Modern Library, Paperback, 9780679783411, 896pp.
Publication Date: November 28, 2000
Hugely admired by Tolstoy, David Copperfield is the novel that draws most closely from Charles Dickens's own life. Its eponymous hero, orphaned as a boy, grows up to discover love and happiness, heartbreak and sorrow amid a cast of eccentrics, innocents, and villains. Praising Dickens's power of invention, Somerset Maugham wrote: "There were never such people as the Micawbers, Peggotty and Barkis, Traddles, Betsey Trotwood and Mr. Dick, Uriah Heep and his mother. They are fantastic inventions of Dickens's exultant imagination...you can never quite forget them."
This Modern Library Paperback Classics edition includes a new Introduction by Pulitzer Prize finalist David Gates, in addition to new explanatory notes.
When the family fortunes improved, Charles went back to school, after which he became an office boy, a freelance reporter and finally an author. With Pickwick Papers (1836-7) he achieved immediate fame; in a few years he was easily the post popular and respected writer of his time. It has been estimated that one out of every ten persons in Victorian England was a Dickens reader. Oliver Twist (1837), "Nicholas Nickleby "(1838-9) and "The Old Curiosity Shop "(1840-41) were huge successes. "Martin Chuzzlewit "(1843-4) was less so, but Dickens followed it with his unforgettable, A Christmas Carol" "(1843), Bleak House" "(1852-3), Hard Times (1854) and" Little Dorrit "(1855-7)" "reveal his deepening concern for the injustices of British Society. A Tale of Two Cities" "(1859), Great Expectations (1860-1) and "Our Mutual Friend "(1864-5) complete his major works.

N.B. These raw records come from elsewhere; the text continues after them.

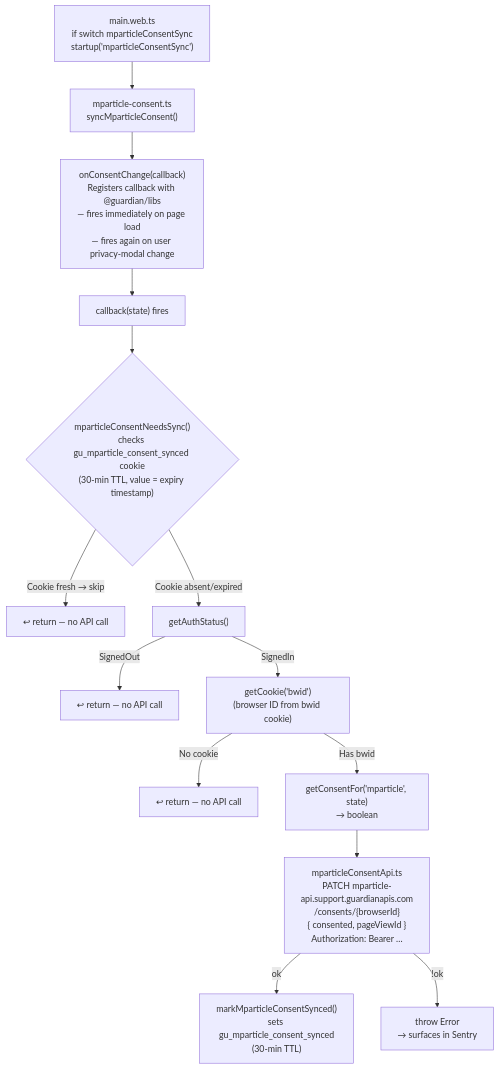
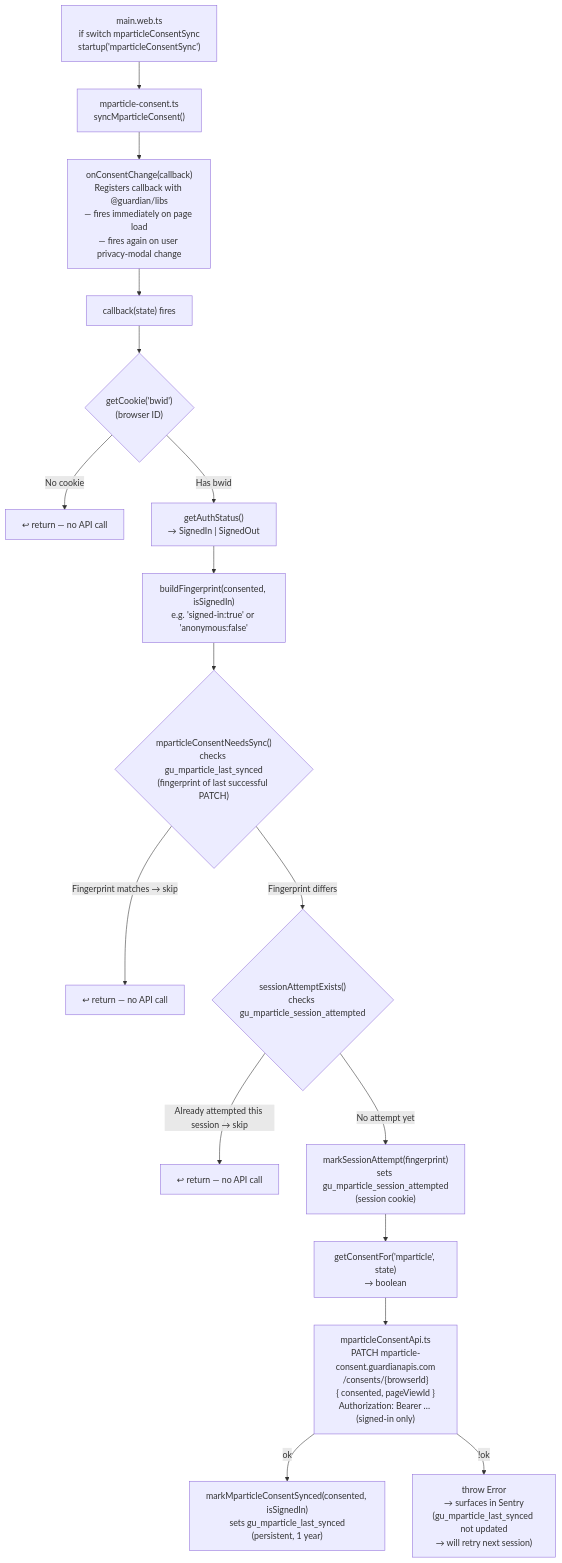
The fourth of 6 diagrams in dotcom-rendering/docs/mparticle-paid-media-integration.md (guardian/dotcom-rendering), drawn with Mermaid before and after one commit. The commit also changed other lines of this file and 1 other file, not shown here.

Commit message:
Update mParticle work tracking documentation: reflect changes in consent handling and API endpoint updates

````diff
--- a/dotcom-rendering/docs/mparticle-paid-media-integration.md
+++ b/dotcom-rendering/docs/mparticle-paid-media-integration.md
@@ -95,23 +95,28 @@
 ```mermaid
 flowchart TD
     MW["main.web.ts\nif switch mparticleConsentSync\nstartup('mparticleConsentSync')"] --> SYNC["mparticle-consent.ts\nsyncMparticleConsent()"]
 
     SYNC --> REG["onConsentChange(callback)\nRegisters callback with @guardian/libs\n— fires immediately on page load\n— fires again on user privacy-modal change"]
 
     REG --> CB["callback(state) fires"]
 
-    CB --> STALE{"mparticleConsentNeedsSync()\nchecks gu_mparticle_consent_synced cookie\n(30-min TTL, value = expiry timestamp)"}
-    STALE -- "Cookie fresh → skip" --> NOOP["↩ return — no API call"]
-    STALE -- "Cookie absent/expired" --> AUTHCHECK["getAuthStatus()"]
+    CB --> BWID{"getCookie('bwid')\n(browser ID)"}
+    BWID -- "No cookie" --> NOOP["↩ return — no API call"]
+    BWID -- "Has bwid" --> AUTH["getAuthStatus()\n→ SignedIn | SignedOut"]
 
-    AUTHCHECK -- "SignedOut" --> NOOP2["↩ return — no API call"]
-    AUTHCHECK -- "SignedIn" --> BWID["getCookie('bwid')\n(browser ID from bwid cookie)"]
+    AUTH --> FP["buildFingerprint(consented, isSignedIn)\ne.g. 'signed-in:true' or 'anonymous:false'"]
 
-    BWID -- "No cookie" --> NOOP3["↩ return — no API call"]
-    BWID -- "Has bwid" --> CONSENT["getConsentFor('mparticle', state)\n→ boolean"]
+    FP --> STALE{"mparticleConsentNeedsSync()\nchecks gu_mparticle_last_synced\n(fingerprint of last successful PATCH)"}
+    STALE -- "Fingerprint matches → skip" --> NOOP2["↩ return — no API call"]
+    STALE -- "Fingerprint differs" --> SESSION{"sessionAttemptExists()\nchecks gu_mparticle_session_attempted"}
 
-    CONSENT --> API["mparticleConsentApi.ts\nPATCH mparticle-api.support.guardianapis.com\n/consents/{browserId}\n{ consented, pageViewId }\nAuthorization: Bearer …"]
+    SESSION -- "Already attempted this session → skip" --> NOOP3["↩ return — no API call"]
+    SESSION -- "No attempt yet" --> MARK_ATTEMPT["markSessionAttempt(fingerprint)\nsets gu_mparticle_session_attempted\n(session cookie)"]
 
-    API -- "ok" --> MARK["markMparticleConsentSynced()\nsets gu_mparticle_consent_synced\n(30-min TTL)"]
-    API -- "!ok" --> ERR["throw Error\n→ surfaces in Sentry"]
+    MARK_ATTEMPT --> CONSENT["getConsentFor('mparticle', state)\n→ boolean"]
+
+    CONSENT --> API["mparticleConsentApi.ts\nPATCH mparticle-consent.guardianapis.com\n/consents/{browserId}\n{ consented, pageViewId }\nAuthorization: Bearer … (signed-in only)"]
+
+    API -- "ok" --> MARK["markMparticleConsentSynced(consented, isSignedIn)\nsets gu_mparticle_last_synced\n(persistent, 1 year)"]
+    API -- "!ok" --> ERR["throw Error\n→ surfaces in Sentry\n(gu_mparticle_last_synced not updated\n→ will retry next session)"]
 ```
````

Dickens s marriage to Catherine Hoggarth produced ten children but ended in separation in 1858. In that year he began a series of exhausting public readings; his health gradually declined. After putting in a full day s work at his home at Gads Hill, Kent on June 8, 1870, Dickens suffered a stroke, and he died the following day."
"The most perfect of all the Dickens novels."